Work order =
Report only how many lines below include "beer".

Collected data
.....

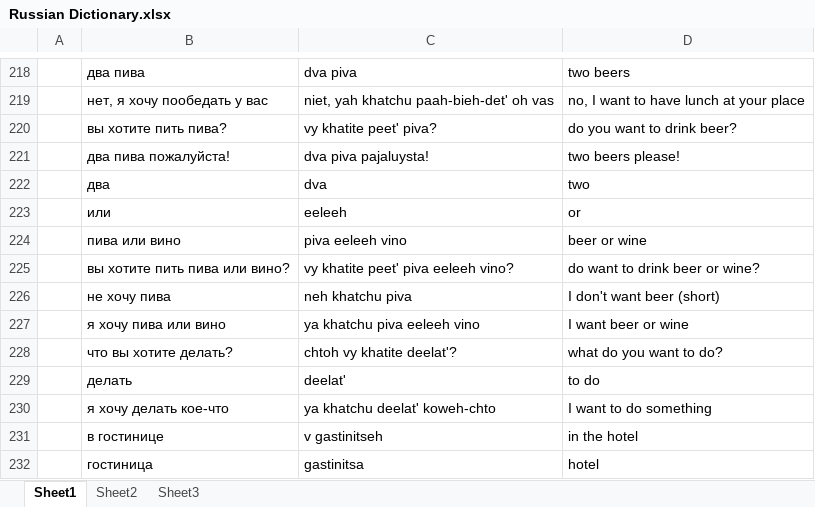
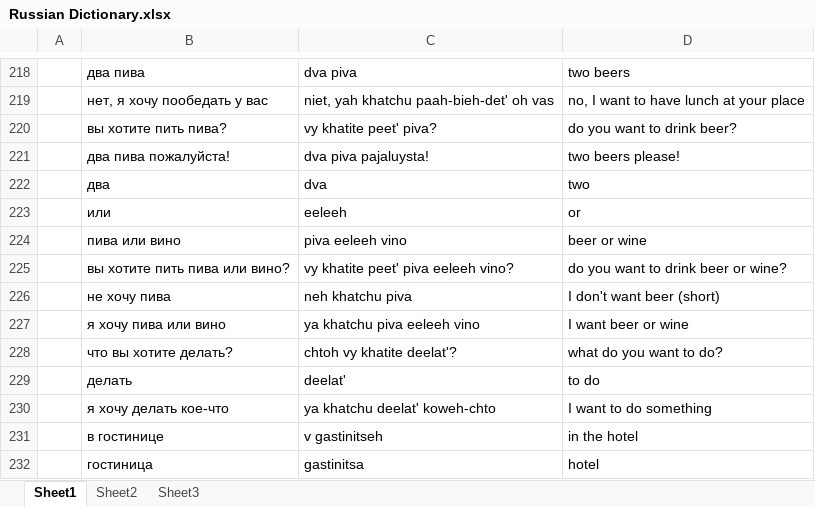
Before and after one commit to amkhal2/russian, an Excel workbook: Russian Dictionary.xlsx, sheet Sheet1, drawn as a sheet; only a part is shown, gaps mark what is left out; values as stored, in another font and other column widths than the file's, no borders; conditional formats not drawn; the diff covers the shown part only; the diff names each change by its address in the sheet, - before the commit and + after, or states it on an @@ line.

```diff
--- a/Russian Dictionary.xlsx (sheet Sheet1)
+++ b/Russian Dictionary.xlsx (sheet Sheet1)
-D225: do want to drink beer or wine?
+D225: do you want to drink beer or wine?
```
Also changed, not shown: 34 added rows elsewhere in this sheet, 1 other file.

.....

Response area =
2